Killing Commendatore
Haruki Murakami

Book cover image

Narrated By: Kirby Heyborne

Duration: 1 day, 4 hours and 27 minutes

What to expect

Random House presents the audiobook edition of Killing Commendatore by Haruki Murakami, read by Kirby Heyborne.

The epic new novel from the internationally acclaimed and best-selling author of 1Q84.

In Killing Commendatore, a thirty-something portrait painter in Tokyo is abandoned by his wife and finds himself holed up in the mountain home of a famous artist, Tomohiko Amada. When he discovers a strange painting in the attic, he unintentionally opens a circle of mysterious circumstances. To close it, he must complete a journey that involves a mysterious ringing bell, a two-foot-high physical manifestation of an Idea, a dapper businessman who lives across the valley, a precocious thirteen-year-old girl, a Nazi assassination attempt during World War II in Vienna, a pit in the woods behind the artist’s home, and an underworld haunted by Double Metaphors.

A tour de force of love and loneliness, war and art – as well as a loving homage to The Great GatsbyKilling Commendatore is a stunning work of imagination from one of our greatest writers.
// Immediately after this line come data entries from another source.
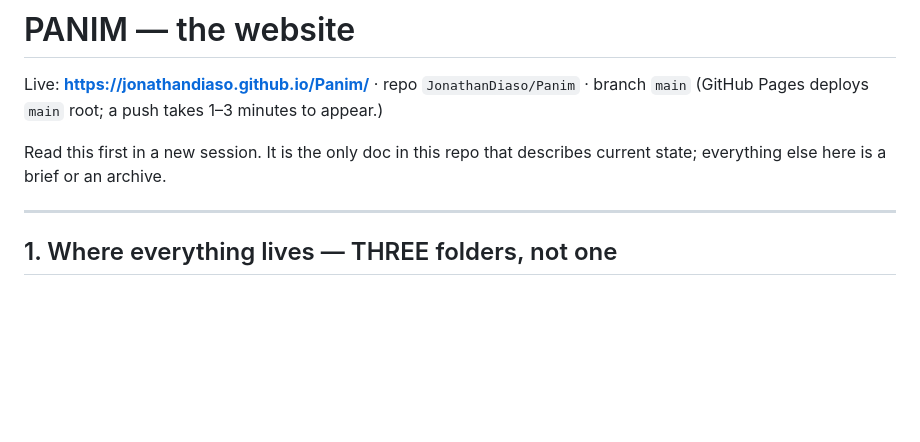
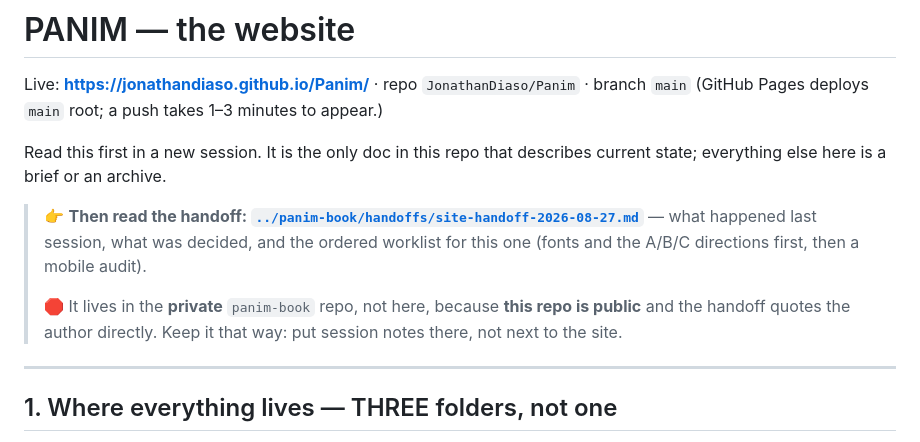
Before and after one commit to JonathanDiaso/Panim, a Markdown page: README.md, the part around the change. Rendered like a GitHub page; blank space fills up the shorter version.

Commit message:
The README points at the handoff, and says why it is elsewhere
Next session should not have to guess where the worklist went. It is in the
private book repo because this repo is public and the handoff quotes the
author directly.

```diff
--- a/README.md
+++ b/README.md
@@ -5,6 +5,15 @@ Live: **https://jonathandiaso.github.io/Panim/** · repo `JonathanDiaso/Panim`
 
 Read this first in a new session. It is the only doc in this repo that describes
 current state; everything else here is a brief or an archive.
+
+> 👉 **Then read the handoff:
+> [`../panim-book/handoffs/site-handoff-2026-08-27.md`](../panim-book/handoffs/site-handoff-2026-08-27.md)**
+> — what happened last session, what was decided, and the ordered worklist for
+> this one (fonts and the A/B/C directions first, then a mobile audit).
+>
+> 🛑 It lives in the **private** `panim-book` repo, not here, because **this repo
+> is public** and the handoff quotes the author directly. Keep it that way: put
+> session notes there, not next to the site.
 
 ---
 
```
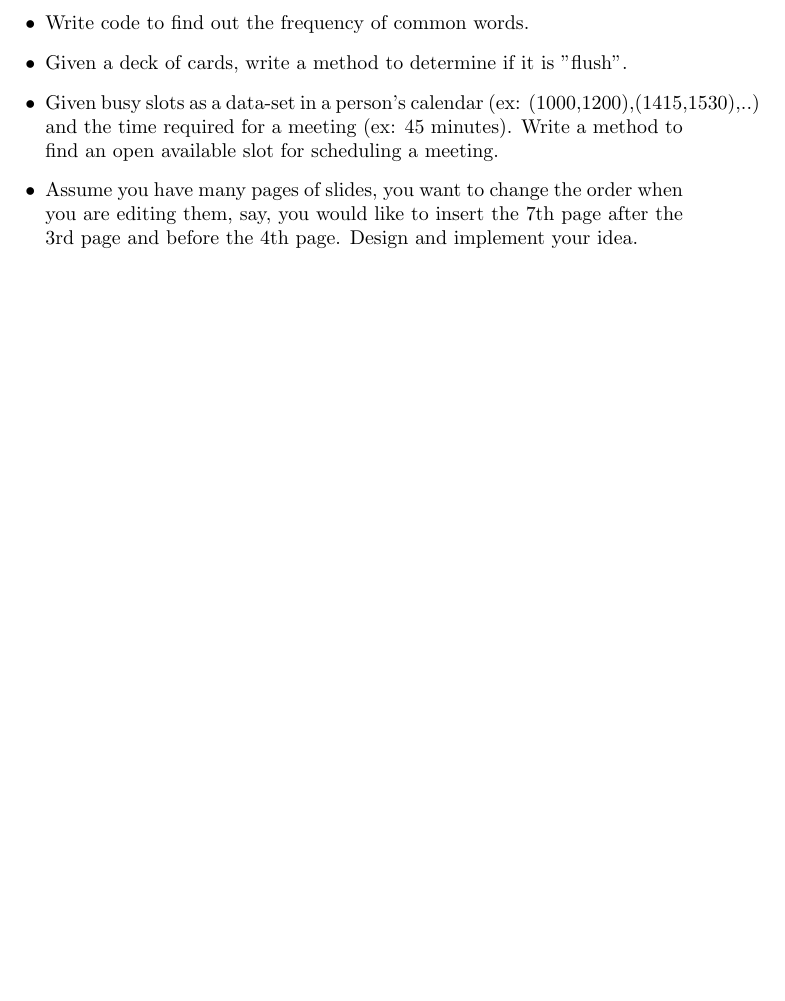
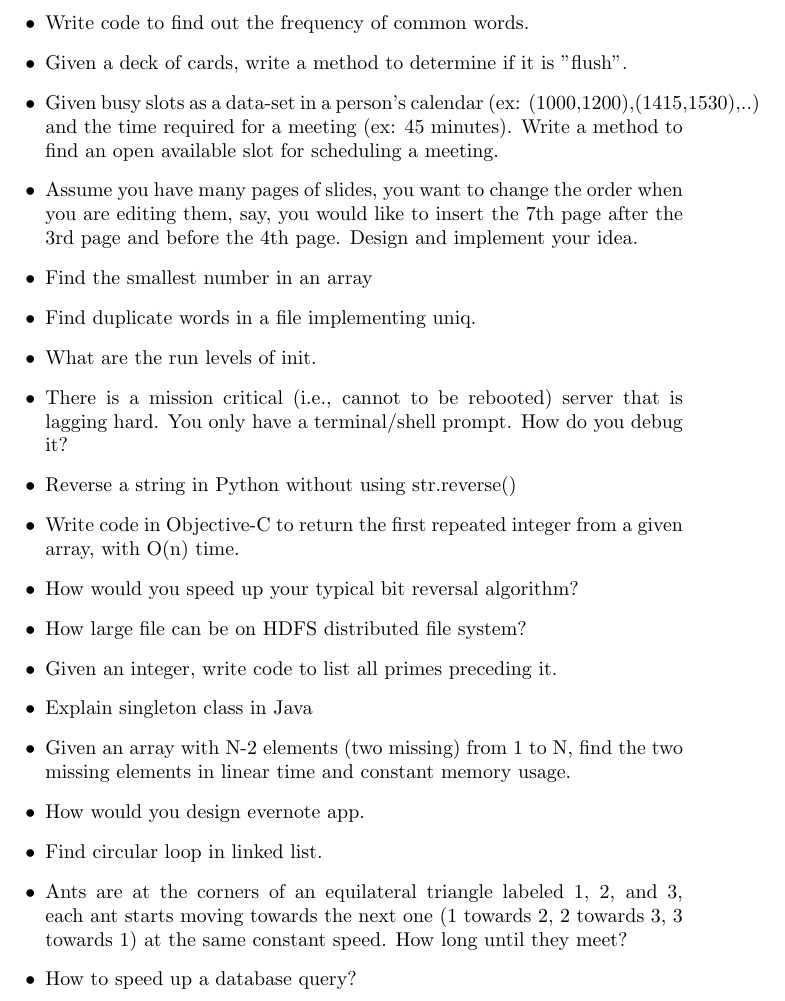
Before and after one commit to applecool/InterviewQuestions, a LaTeX document (SoftwareEngineer_Apple.tex): part of page 3 of 3, cut so that both start at the same text, the shorter picture padded with empty space. Compiled offline with pdfLaTeX.

Commit message:
added new questions

```diff
--- a/SoftwareEngineer_Apple.tex
+++ b/SoftwareEngineer_Apple.tex
@@ -45,5 +45,20 @@
 	\item Given a deck of cards, write a method to determine if it is "flush".
 	\item Given busy slots as a data-set in a person's calendar (ex: {(1000,1200),(1415,1530),..}) and the time required for a meeting (ex: 45 minutes). Write a method to find an open available slot for scheduling a meeting.
 	\item Assume you have many pages of slides, you want to change the order when you are editing them, say, you would like to insert the 7th page after the 3rd page and before the 4th page. Design and implement your idea.
+	\item Find the smallest number in an array
+	\item Find duplicate words in a file implementing uniq.
+	\item What are the run levels of init.
+	\item There is a mission critical (i.e., cannot to be rebooted) server that is lagging hard. You only have a terminal/shell prompt. How do you debug it?
+	\item Reverse a string in Python without using str.reverse()
+	\item Write code in Objective-C to return the first repeated integer from a given array, with O(n) time.
+	\item How would you speed up your typical bit reversal algorithm?
+	\item How large file can be on HDFS distributed file system?
+	\item Given an integer, write code to list all primes preceding it.
+	\item Explain singleton class in Java
+	\item Given an array with N-2 elements (two missing) from 1 to N, find the two missing elements in linear time and constant memory usage.
+	\item How would you design evernote app.
+	\item Find circular loop in linked list.
+	\item Ants are at the corners of an equilateral triangle labeled 1, 2, and 3, each ant starts moving towards the next one (1 towards 2, 2 towards 3, 3 towards 1) at the same constant speed. How long until they meet?
+	\item How to speed up a database query?
 \end{itemize}
 \end{document}
```
Also changed, not shown: SoftwareEngineer_Apple.pdf, 3 other files.
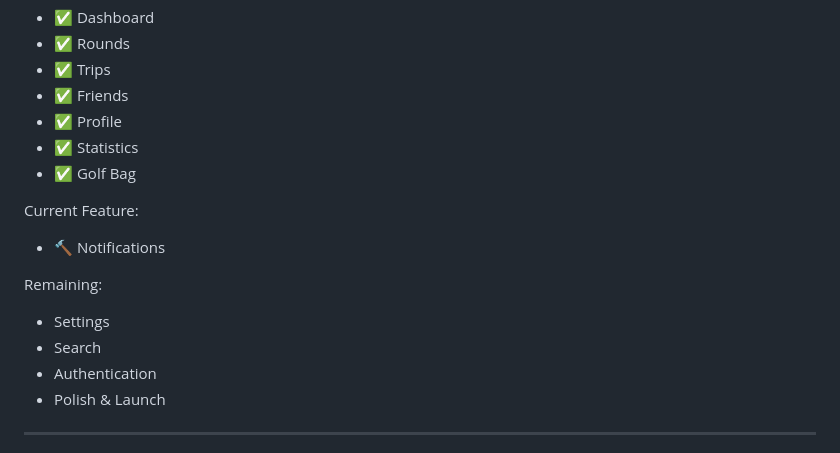
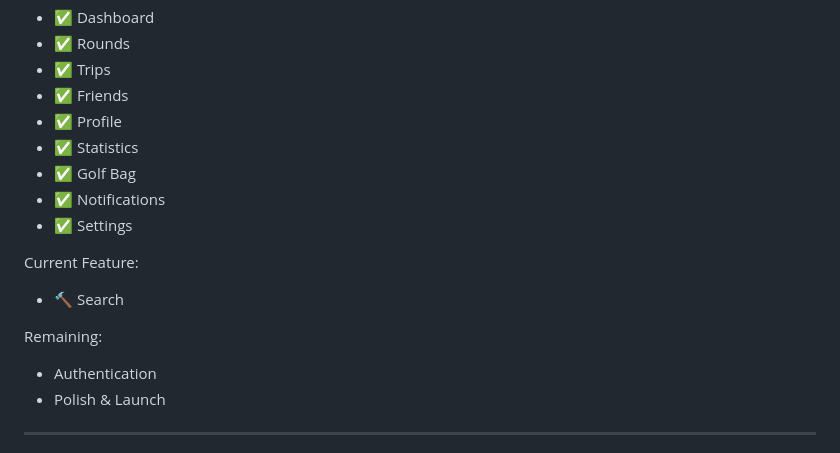
Before and after one commit to Tiamana03/Qaddy, a Markdown page: docs/roadmap/release-1-roadmap.md, the part around one of its changes. GitHub-like rendering.

Commit message:
docs: mark Notifications and Settings complete in roadmap
Feature Order and Current Progress still showed Notifications as
in-progress and Settings as not started, even though both shipped in
a68048c and the Release Status sprint table already marked them
Complete. Phase 1 of Feature 10 (Search) surfaced the drift; repaired
so the roadmap confirms Search unambiguously as the current feature.

Co-Authored-By: Claude Sonnet 5 <noreply@anthropic.com>

```diff
--- a/docs/roadmap/release-1-roadmap.md
+++ b/docs/roadmap/release-1-roadmap.md
@@ -44,13 +44,13 @@ Completed:
 - ✅ Profile
 - ✅ Statistics
 - ✅ Golf Bag
+- ✅ Notifications
+- ✅ Settings
 
 Current Feature:
-- 🔨 Notifications
+- 🔨 Search
 
 Remaining:
-- Settings
-- Search
 - Authentication
 - Polish & Launch
 
```
Also changed, not shown: other parts of docs/roadmap/release-1-roadmap.md (+2 -2 lines).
Genre

Modern & contemporary fiction, Magical realism, Fiction in translation, Narrative theme: Death, grief, loss, Narrative theme: Love & relationships

Listen to a sample
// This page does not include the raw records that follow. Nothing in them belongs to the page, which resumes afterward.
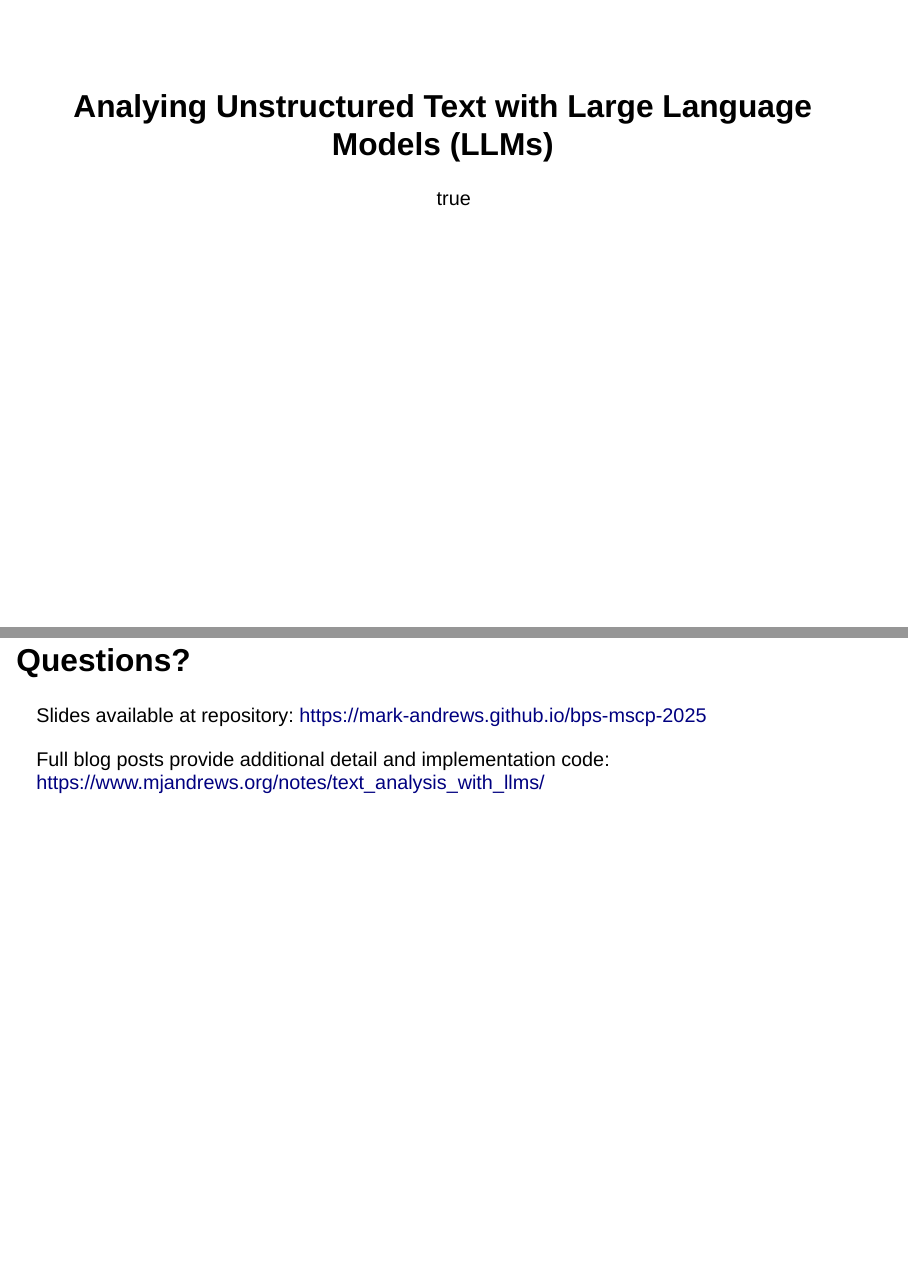
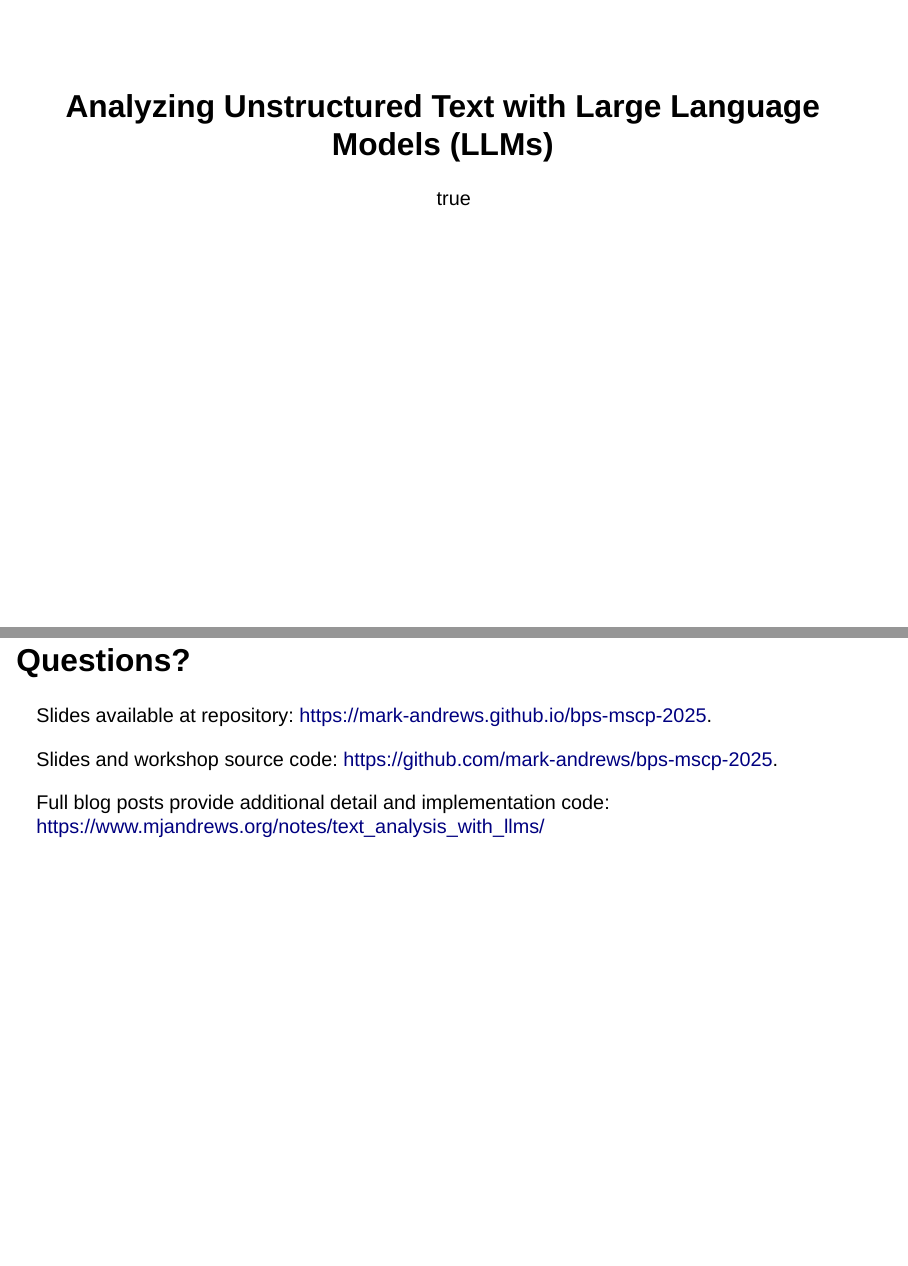
Before and after one commit to mark-andrews/bps-mscp-2025, a Quarto document (slides.qmd): pages 1 and 35 of 35, joined at a grey line. Rendered offline with R 4.5, knitr and Pandoc in place of Quarto, with nearby package versions; drawn as Slidy slides in place of the format the file asks for.

Commit message:
Update slides and readme

```diff
--- a/slides.qmd
+++ b/slides.qmd
@@ -1,5 +1,5 @@
 ---
-title: "Analying Unstructured Text with Large Language Models (LLMs)"
+title: "Analyzing Unstructured Text with Large Language Models (LLMs)"
 author:
   - name: Mark Andrews
     affiliation: Nottingham Trent University
@@ -403,6 +403,8 @@ Rapid evolution of LLMs suggests performance will continue to improve.
 
 ## Questions?
 
-Slides available at repository: <https://mark-andrews.github.io/bps-mscp-2025>
+Slides available at repository: <https://mark-andrews.github.io/bps-mscp-2025>.
+
+Slides and workshop source code: <https://github.com/mark-andrews/bps-mscp-2025>.
 
 Full blog posts provide additional detail and implementation code: <https://www.mjandrews.org/notes/text_analysis_with_llms/>
```
Also changed, not shown: readme.md, 3 other files.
It’s safe to say that there’s no one like Murakami

Literary Review

Exhilarating. . . . Only in the calm madness of his magical realism can Murakami truly capture one of his obsessions, the usually ineffable yearning that drives a person to make art

Washington Post

Wild, thrilling. . . Murakami is a master storyteller and he knows how to keep us hooked

Sunday Times

Murakami’s reality has many sides; some plain, some fancy. Translators Philip Gabriel and Ted Goossen capture every colour on this mind-altering palette. No other author mixes domestic, fantastic and esoteric elements into such weirdly bewitching shades. Murakami’s “Land of Metaphor” remains a country where wonders never cease

Financial Times

Expansive and intricate . . . touches on many of the themes familiar in Mr. Murakami’s novels: the mystery of romantic love, the weight of history, the transcendence of art, the search for elusive things just outside our grasp